  33. 33. Trade Unions: defending workers • • • • • The idea of Unions was exported from Britain. Unions began in the 1850’s, but they were few and far between. Governments were openly hostile to them. From 1876 the Trades Council in Auckland was able to co-ordinate Union activities in areas of common concern. Most laws actually favoured the employer, until the 1878 Trade Union Act they had no legal standing. The Long depression made it harder for workers as wages and conditions were driven down. 33
  34. 34. The ‘Sin of Cheapness’ • • • • • As the number of factories grew so did demand for labour and despite lower rates paid to women, many saw more opportunities in this work than in Service.
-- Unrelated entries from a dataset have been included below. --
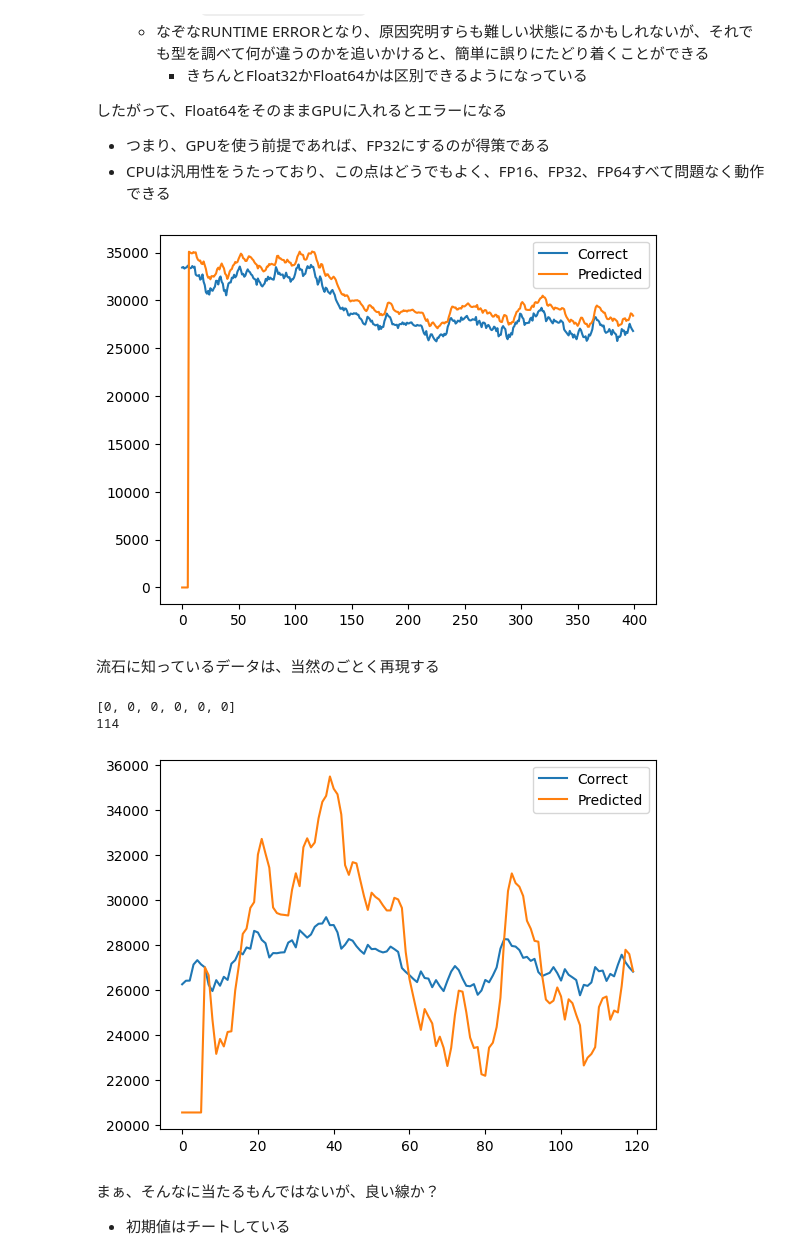
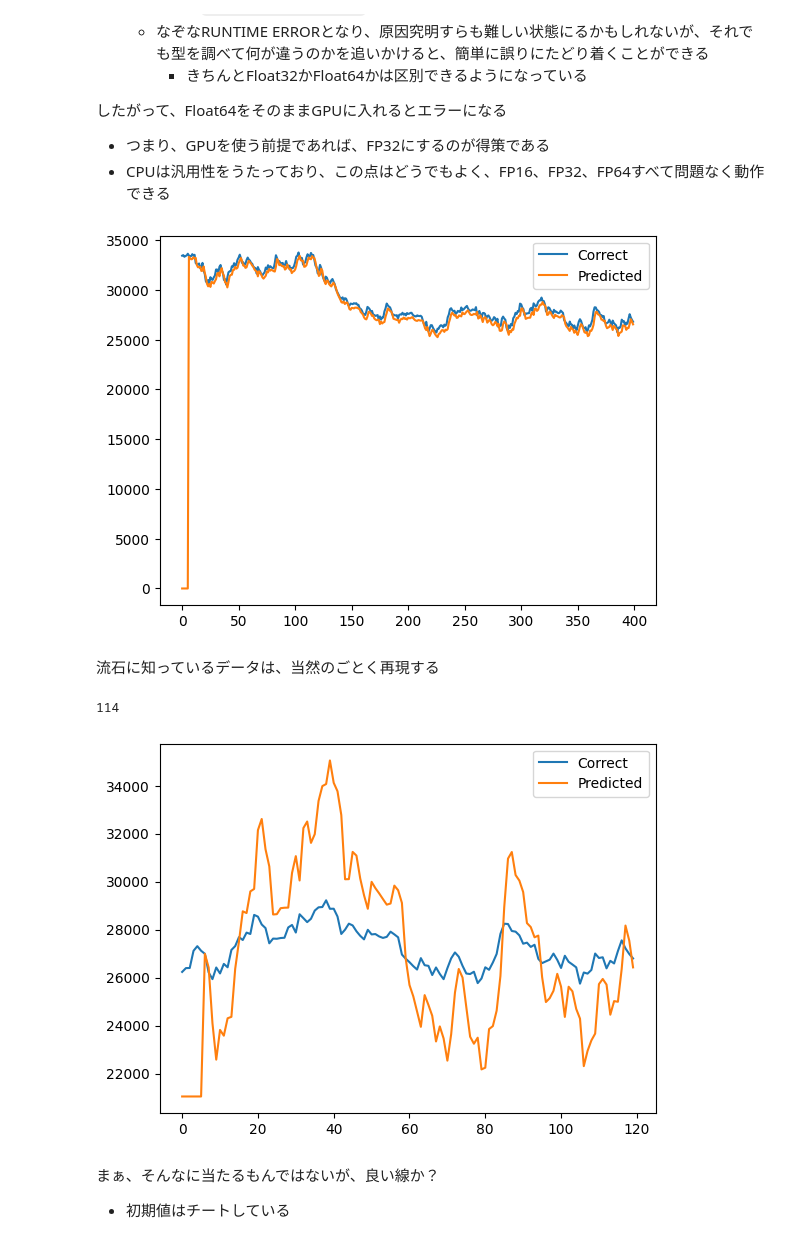
Before and after one commit to takasuzuki072-sketch/lec-mlsys, a Jupyter notebook: mlsys-text-A-RNN.ipynb, the cells around one changed output. Saved outputs shown, nothing was run; the diff lists cells and outputs as text; code cells hidden in the pictures.

Commit message:
Colab を使用して作成されました Stateless Statefullを完成

```diff
--- a/mlsys-text-A-RNN.ipynb
+++ b/mlsys-text-A-RNN.ipynb
@@ -722,5 +709,5 @@ sateful LSTMでは、
 # %%
-num_epoch = 40
+num_epoch = 20
 from torch import optim
 loss_fnc = nn.MSELoss()
 # 最適化アルゴリズム
@@ -1251,8 +1238,8 @@ class LSTMClassifier(nn.Module):
   def __init__(self, vocab_size, embedding_dim, hidden_dim, tagset_size, num_layers=1):
     super(LSTMClassifier, self).__init__()
     self.hidden_dim = hidden_dim
-    self.word_embeddings = nn.Embedding(vocab_size, embedding_dim, hidden_dim, padding_idx=0)
-    self.lstm = nn.LSTM(embedding_dim, hidden_dim, num_laysers, batch_first=True)
+    self.word_embeddings = nn.Embedding(vocab_size, embedding_dim, padding_idx=0)
+    self.lstm = nn.LSTM(embedding_dim, hidden_dim, num_layers=num_layers, batch_first=True)
     self.fc = nn.Linear(hidden_dim, tagset_size)
 
   def forward(self, sentence):
@@ -1715,7 +1704,7 @@ RNN, LSTM, GRUは、基本的に名前だけ変えればよいのがわかるで
 # %%
 class GRUN(nn.Module):
   def __init__(self, input_size, hidden_size, output_size, num_layers=1):
-    super(StatefulGRUN, self).__init__()
+    super(GRUN, self).__init__()
     self.hidden_size = hidden_size
     self.num_layers = num_layers
     self.gru = nn.GRU(input_size, hidden_size, num_layers=num_layers, batch_first=True)
@@ -1825,24 +1814,25 @@ epoch:  49 loss: 0.00018143
 # %%
 sp_norm = sp/x_max
 in_true = list(sp_norm.reshape(-1).astype(np.float32)) # ここの意味を理解する
 pred = []
 model.eval()
 for i in range(n_time):
   pred.append(0) # 最初は予測できないので0を加える
+hidden = torch.zeros(model.num_layers, 1, model.hidden_size, device=device)
 with torch.no_grad():
     for i in range(len(sp)-n_time):
       x = torch.tensor(in_true[i:i+n_time])  # 直近の時系列を取り出す
       x = x.reshape(1, -1, 1)  # (バッチサイズ, 時系列の数, 入力の数)
-      y = model(x)
+      y = model(x.to(device), hidden)
       pred.append(y[0].item())  # 予測結果をpredictedに追加する
 plt.plot(range(len(sp)), sp, label="Correct")
 pred = np.array(pred)
 pred = pred * x_max
 plt.plot(range(len(pred)), pred, label="Predicted")
 plt.legend()
 plt.show()
 # %% [output]
-[figure, old version]
+[figure, new version]
 # %% [markdown]
 流石に知っているデータは、当然のごとく再現する
 # %%
@@ -1852,15 +1842,16 @@ pred = []
 model.eval()
 for i in range(n_time):
   pred.append(0) # 最初は予測できないので0を加える
-print(pred)
 with torch.no_grad():
   for j, (x, t) in enumerate(test_loader):
     x = x.reshape(len(x),6,1)
+    batch_size = x.size(0)
+    hidden = torch.zeros(model.num_layers, batch_size, model.hidden_size, device=device)
     x, t = x.to(device), t.reshape(-1,1).to(device)
-    y = model(x)
+    y, _ = model(x, hidden)
     y = y.to('cpu').detach().ravel().numpy().copy().tolist()
     print(len(y))
-    pred = pred + y  # 予測結果をpredictedに追加する
+    pred.extend(y)  # 予測結果をpredictedに追加する
 plt.plot(range(len(test)), test, label="Correct")
 pred = np.array(pred)
 pred = pred * x_max + test[n_time]-pred[n_time]*x_max
@@ -1868,9 +1859,8 @@ plt.plot(range(len(pred)), pred, label="Predicted")
 plt.legend()
 plt.show()
 # %% [output]
-[0, 0, 0, 0, 0, 0]
 114
-[figure, old version]
+[figure, new version]
 # %% [markdown]
 まぁ、そんなに当たるもんではないが、良い線か？
 - 初期値はチートしている
```
Also changed, not shown: parts of 27 cells of this notebook.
In 1889 Dunedin Reverend Waddell preached his sermon on the ‘Sin of Cheapness’. (Think ‘The Warehouse’) Hours were long and pay was usually low. (Piece)Work was often taken home to fulfill quotas. Few factories complied to any standards and were very dangerous to work in. (No Social Welfare) It was amongst women that the first Unions began to flourish. 34
  35. 35. The 1890 Maritime Strike • • • • • • • The Wharves and Shipping were the lifeblood of New Zealand’s trade. By 1890 export of meat, wool and dairy products were becoming our largest export industry. The Unions wanted to improve their wages and conditions. They chose to support a strike in Australia by closing our wharves as well. There was little public support and the Government took the upper hand. Scabs were employed to break the strike. A strike of several weeks was broken and the Unions were left severely weakened. 35
  36. 36. The Liberals • • • • • • • • After losing the 1890 Maritime Strike, Unions chose to support the Liberals against the Conservatives. The Liberal’s wanted a strong central Government. Government should treat everyone equally. To care for the Disadvantaged. Where Monopolies existed they should be able to intervene. They wanted to encourage people to stay in the country (rural areas) by breaking up the Big Estates. The previous Conservative Governments had supported Wealth and Privilege over Democracy. They wanted Labour Reform and created a Bureau of Industry (the Labour Department) 36
  37. 37. Richard Seddon 37
  38. 38. A “Social Laboratory” • • • • • • • • • Under the Liberal Government 1893-8 New Zealand earned a reputation as a “Social Laboratory”. Laws passed during this period seemed aimed at creating a “better world”. Equality was created through Universal Suffrage. Workers conditions were protected in factories and shops (Acts). Collective bargaining was allowed and created a settled Industrial climate. Social Welfare began with the Pension. Many felt New Zealand was leading the world in Social, Economic and Political equality. This became a point of pride for many. A progressive NZ had created a better world for the working man. 38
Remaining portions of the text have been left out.